Thursday, January 10, 2013

Target Fish

Yesterday I spoke about dither fish, other fish that you might want to add to the tank to encourage shy angels to come out and play.

Some folks use target fish to help keep aggression down between angelfish.

If you have too many male angelfish in a tank or you have overcrowding, the angels can become more territorial and aggressive. In the case of overcrowding, the only recourse is to get a larger tank or move some of the fish to a separate tank.

But something interesting happens when fish who were aggressive with each other feel a threat from outside: they bound together. You can see this happen when cleaning a tank. My tanks are so large that I clean one side one week and the other side the following week, removing about 20% of the water each week. When I am working on one side, the angels all gather on the opposite side. Territories are forgotten.

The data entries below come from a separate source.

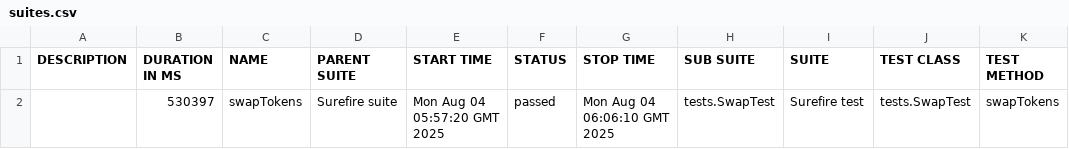
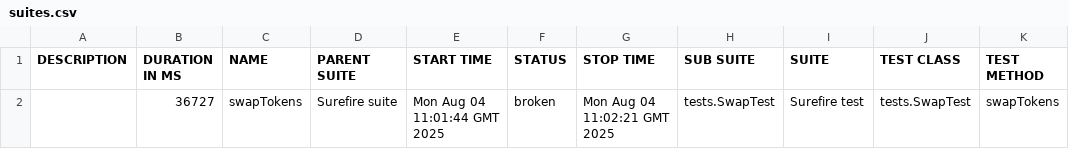
Before and after one commit to Aloshya-QA/AtlantisDEX, a CSV file: 8/data/suites.csv, drawn as a sheet.

```diff
--- a/8/data/suites.csv
+++ b/8/data/suites.csv
@@ -1,2 +1,2 @@
 "DESCRIPTION","DURATION IN MS","NAME","PARENT SUITE","START TIME","STATUS","STOP TIME","SUB SUITE","SUITE","TEST CLASS","TEST METHOD"
-"","530397","swapTokens","Surefire suite","Mon Aug 04 05:57:20 GMT 2025","passed","Mon Aug 04 06:06:10 GMT 2025","tests.SwapTest","Surefire test","tests.SwapTest","swapTokens"
+"","36727","swapTokens","Surefire suite","Mon Aug 04 11:01:44 GMT 2025","broken","Mon Aug 04 11:02:21 GMT 2025","tests.SwapTest","Surefire test","tests.SwapTest","swapTokens"
```
Also changed, not shown: 28 other files.
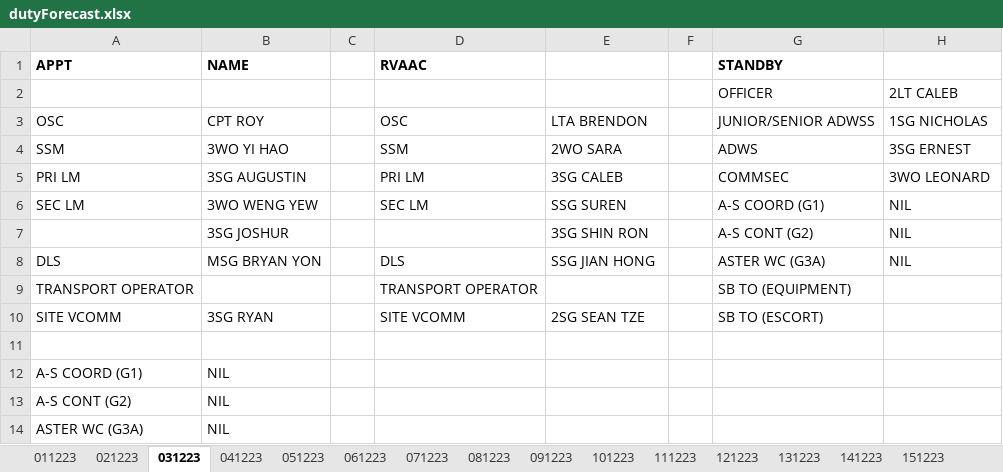
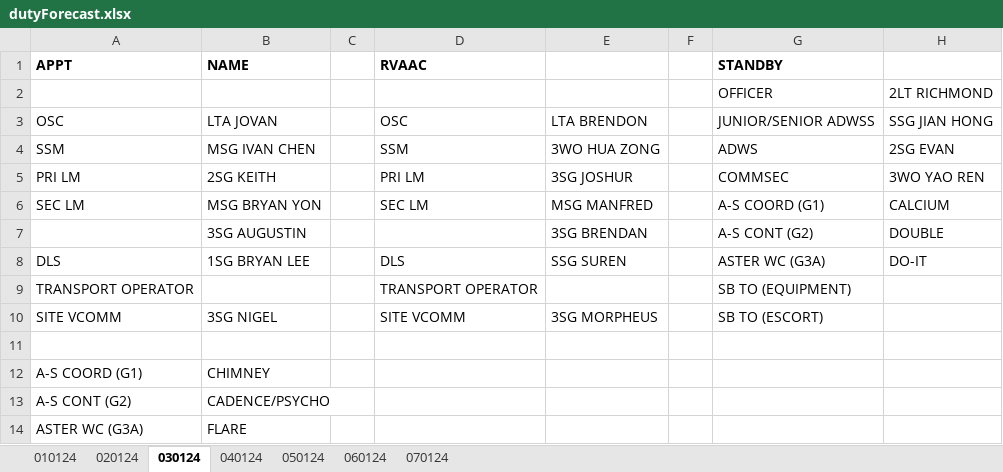
Before and after one commit to darshannairalpha/telegrambot, an Excel workbook: data/excel files/out/dutyForecast.xlsx, sheet 030124, drawn as a sheet; values as stored, in another font and other column widths than the file's, no borders; removed rows and columns are numbered as before the commit, all else as after; the diff names each change by its address in the sheet, - before the commit and + after, or states it on an @@ line.

```diff
--- a/data/excel files/out/dutyForecast.xlsx (sheet 030124)
+++ b/data/excel files/out/dutyForecast.xlsx (sheet 030124)
-sheet tab: 011223
+sheet tab: 010124
-sheet tab: 021223
+sheet tab: 020124
-sheet tab: 031223
+sheet tab: 030124
-sheet tab: 041223
+sheet tab: 040124
-sheet tab: 051223
+sheet tab: 050124
-sheet tab: 061223
+sheet tab: 060124
-sheet tab: 071223
+sheet tab: 070124
-sheet tab: 081223
-sheet tab: 091223
-sheet tab: 101223
-sheet tab: 111223
-sheet tab: 121223
-sheet tab: 131223
-sheet tab: 141223
-sheet tab: 151223
-H2: 2LT CALEB
+H2: 2LT RICHMOND
-B3 (NAME): CPT ROY
+B3 (NAME): LTA JOVAN
-H3: 1SG NICHOLAS
+H3: SSG JIAN HONG
-B4 (NAME): 3WO YI HAO
+B4 (NAME): MSG IVAN CHEN
-E4: 2WO SARA
+E4: 3WO HUA ZONG
-H4: 3SG ERNEST
+H4: 2SG EVAN
-B5 (NAME): 3SG AUGUSTIN
+B5 (NAME): 2SG KEITH
-E5: 3SG CALEB
+E5: 3SG JOSHUR
-H5: 3WO LEONARD
+H5: 3WO YAO REN
-B6 (NAME): 3WO WENG YEW
+B6 (NAME): MSG BRYAN YON
-E6: SSG SUREN
+E6: MSG MANFRED
-H6: NIL
+H6: CALCIUM
-row 7:  | 3SG JOSHUR |  |  | 3SG SHIN RON |  | A-S CONT (G2) | NIL
+row 7:  | 3SG AUGUSTIN |  |  | 3SG BRENDAN |  | A-S CONT (G2) | DOUBLE
-B8 (NAME): MSG BRYAN YON
+B8 (NAME): 1SG BRYAN LEE
-E8: SSG JIAN HONG
+E8: SSG SUREN
-H8: NIL
+H8: DO-IT
-B10 (NAME): 3SG RYAN
+B10 (NAME): 3SG NIGEL
-E10: 2SG SEAN TZE
+E10: 3SG MORPHEUS
-B12 (NAME): NIL
+B12 (NAME): CHIMNEY
-B13 (NAME): NIL
+B13 (NAME): CADENCE/PSYCHO
-B14 (NAME): NIL
+B14 (NAME): FLARE
```
Also changed, not shown: sheet 020124, sheet 010124, sheet 040124, sheet 060124, sheet 070124, sheet 050124, other sheet tabs, data/excel files/in/FlightPersonnel.xlsx, data/excel files/in/adw.xlsx, 19 other files.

The same thing happens when introducing another type of fish to the tank. Sometimes these target fish give the angels something else to think about and they stop picking on each other.

Some considerations if you try this:

The target fish must be faster than the angelfish. You really don't want casualties. Otherwise, just buy them some shrimp or feeder fish.

The target fish can not be aggressive toward the angels. Barbs, for example, love to nip at an angel's fins and being much faster than the angelfish, they can make your angels truly miserable.

I've found that my angels largely ignore other fish in the tank. They are curious when seeing something foreign for the first time - such as a pleco or a snail. But once they've decided they can't eat it, it can't eat them and they can't have sex with it, they tend to leave it alone.

If you have target fish in your tank, what type are they?